Exercise goal: In the entries that follow, count each line containing "form" and state the total, nothing more.

Modification records
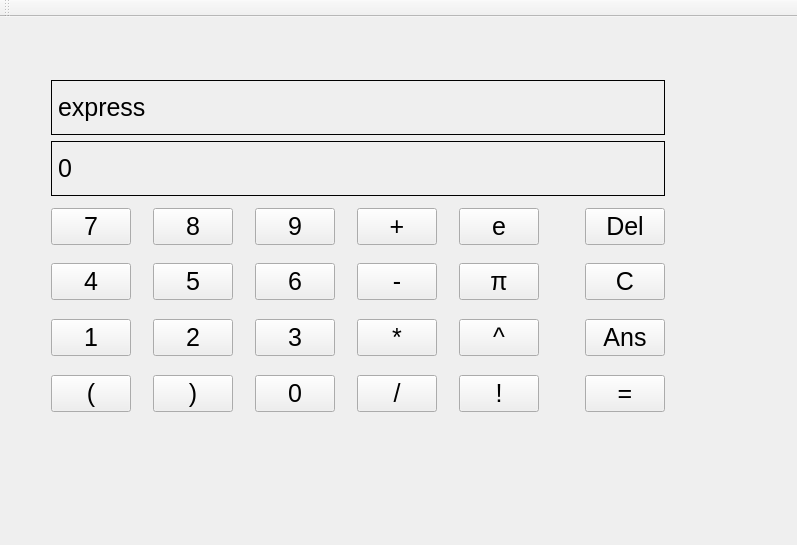
Above: mainwindow.ui from zhijuyingfeng/calculator before the change. Below: the same form after it.
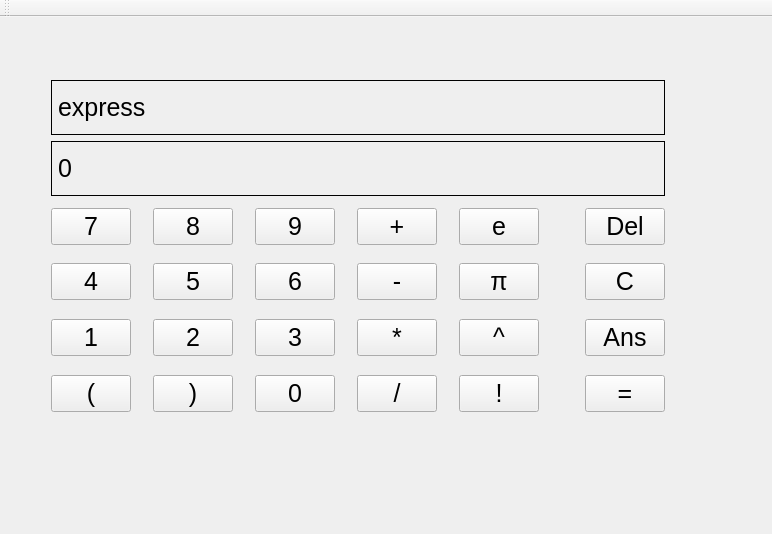
That is the form after the change.

Diff of the .ui file:
```diff
--- a/mainwindow.ui
+++ b/mainwindow.ui
@@ -6,10 +6,16 @@
    <rect>
     <x>0</x>
     <y>0</y>
-    <width>797</width>
-    <height>545</height>
+    <width>772</width>
+    <height>534</height>
    </rect>
   </property>
+  <property name="sizePolicy">
+   <sizepolicy hsizetype="Fixed" vsizetype="Fixed">
+    <horstretch>0</horstretch>
+    <verstretch>0</verstretch>
+   </sizepolicy>
+  </property>
   <property name="font">
    <font>
     <pointsize>19</pointsize>
```
Left out of the diff: 2 changed lines with no effect on the pictures.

Result: 2